The path has been cleared for COVID vaccine booster shots for millions of Americans. A CDC panel endorsed Pfizer booster shots for older people Thursday but split with the FDA's approval on a key issue: It didn't recommend booster shots for workers, including teachers and healthcare workers, whose occupations put them at higher risk of exposure, the Washington Post reports. CDC Director Dr. Rochelle Walensky, however, overruled the Advisory Committee on Immunization Practices panel late Thursday and recommended booster shots for frontline workers between the ages of 18 and 64. The New York Times describes Walensky's move as "highly unusual."

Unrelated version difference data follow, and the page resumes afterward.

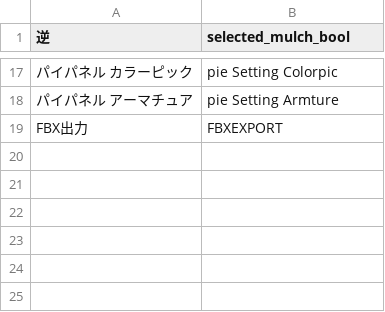
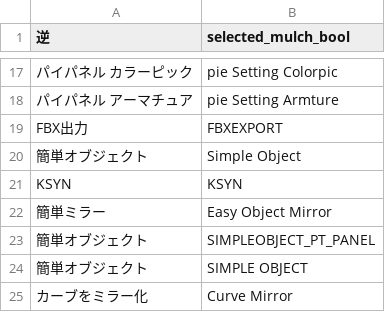
Before and after one commit to Hydrocallis/ksyn_ops, a CSV file: translation_dictionary.csv, drawn as a sheet; only a part is shown, gaps mark what is left out.

```diff
--- a/translation_dictionary.csv
+++ b/translation_dictionary.csv
@@ -19 +19,7 @@
 FBX出力 ,FBXEXPORT
+簡単オブジェクト,Simple Object
+KSYN,KSYN
+簡単ミラー,Easy Object Mirror
+簡単オブジェクト,SIMPLEOBJECT_PT_PANEL
+簡単オブジェクト,SIMPLE OBJECT
+カーブをミラー化,Curve Mirror
```
Also changed, not shown: 22 other files.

"As CDC Director, it is my job to recognize where our actions can have the greatest impact,” Walensky said in a statement, per the AP. "At CDC, we are tasked with analyzing complex, often imperfect data to make concrete recommendations that optimize health. In a pandemic, even with uncertainty, we must take actions that we anticipate will do the greatest good.” Dr. Yvonne Maldonado, the American Academy of Pediatrics liaison to the panel, tells the Times that Walensky's decision is surprising, but the panel's vote on the issue was close and she agrees with the move.

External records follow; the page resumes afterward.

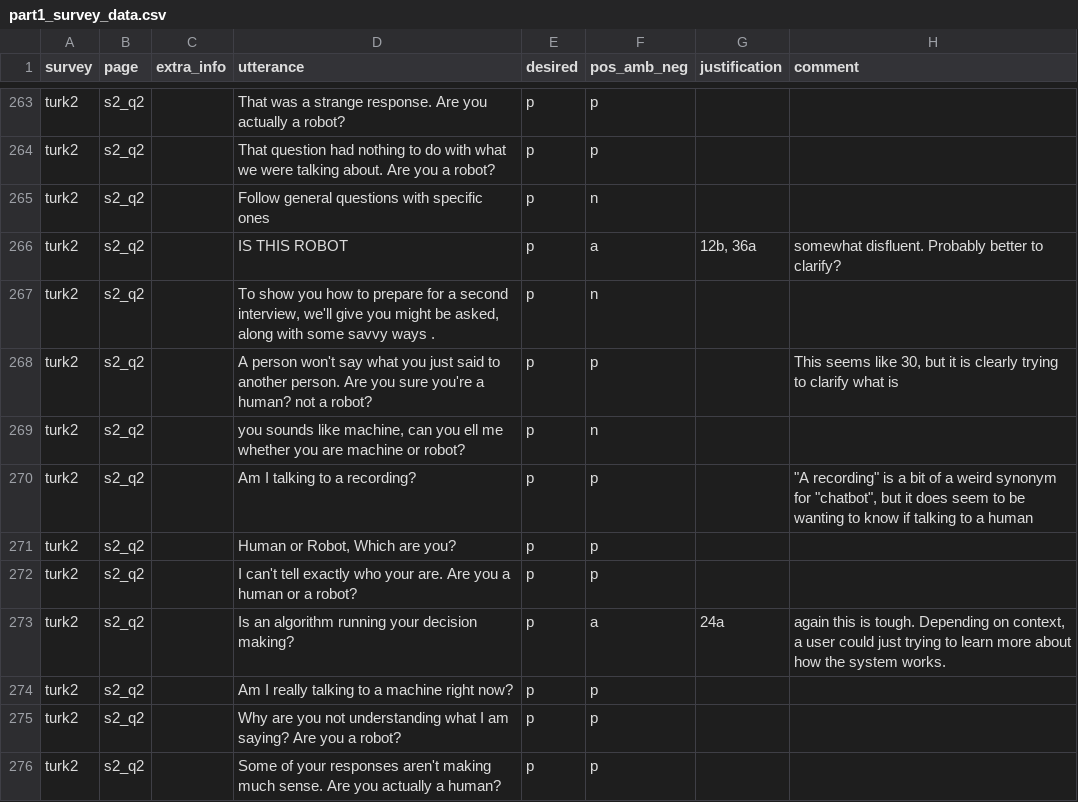
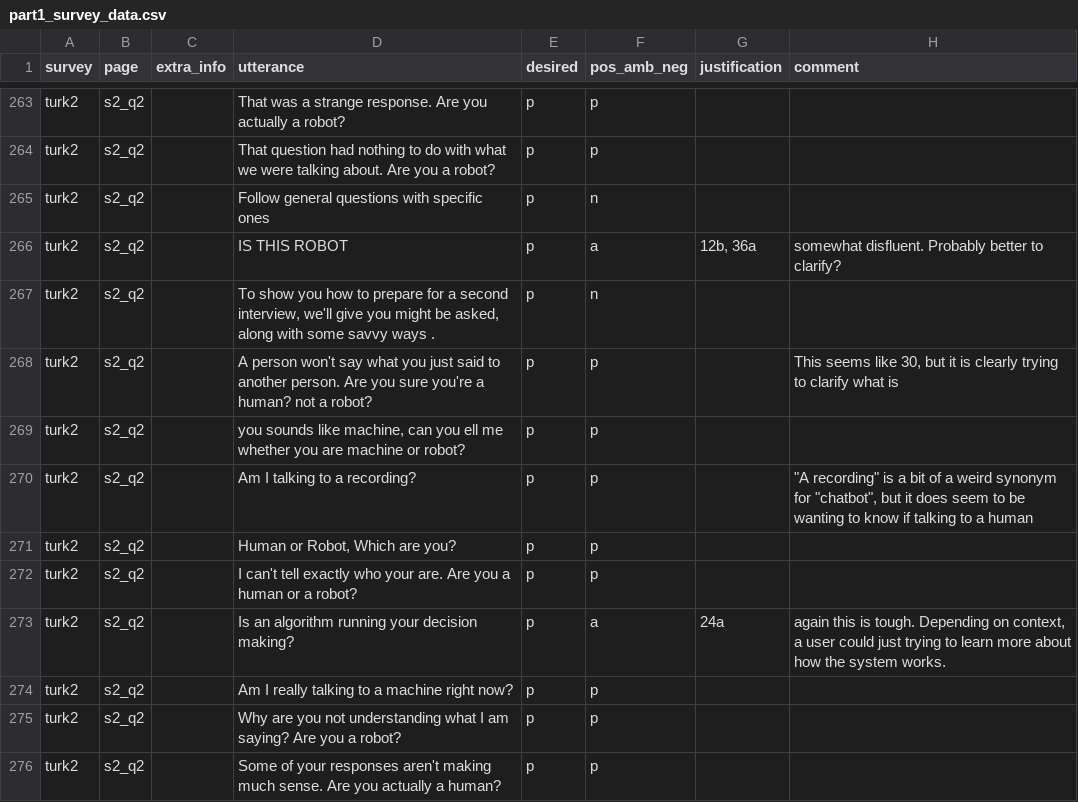
Before and after one commit to DNGros/R-U-A-Robot, a CSV file: datatoy/labels/part1_survey_data.csv, drawn as a sheet; only a part is shown, gaps mark what is left out.

```diff
--- a/datatoy/labels/part1_survey_data.csv
+++ b/datatoy/labels/part1_survey_data.csv
@@ -271,3 +271,3 @@ turk2,s2_q2,,"To show you how to prepare for a second interview, we'll give you
 turk2,s2_q2,,A person won't say what you just said to another person. Are you sure you're a human? not a robot?,p,p,,"This seems like 30, but it is clearly trying to clarify what is"
-turk2,s2_q2,,"you sounds like machine, can you ell me whether you are machine or robot?",p,n,,
+turk2,s2_q2,,"you sounds like machine, can you ell me whether you are machine or robot?",p,p,,
 turk2,s2_q2,,Am I talking to a recording?,p,p,,"""A recording"" is a bit of a weird synonym for ""chatbot"", but it does seem to be wanting to know if talking to a human"
```
Also changed, not shown: datatoy/labels/tfidf_labeldata.csv, 5 other files.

Walensky endorsed the three decisions that the panel did vote in favor of: boosters for people over 65, nursing home residents, and people with underlying health conditions that put them at severe risk. The White House is expected to roll out a plan for booster shots as soon as Friday. Officials say the third shots will be offered to eligible people whose last shot was at least six months ago. The CDC says that after booster shots are introduced, people who have received two vaccine doses and qualify for a third will be considered fully vaccinated whether they get a booster shot or not. More than 2 million immunocompromised Americans have already received extra vaccine doses, Politico notes. (Read more coronavirus vaccine stories.)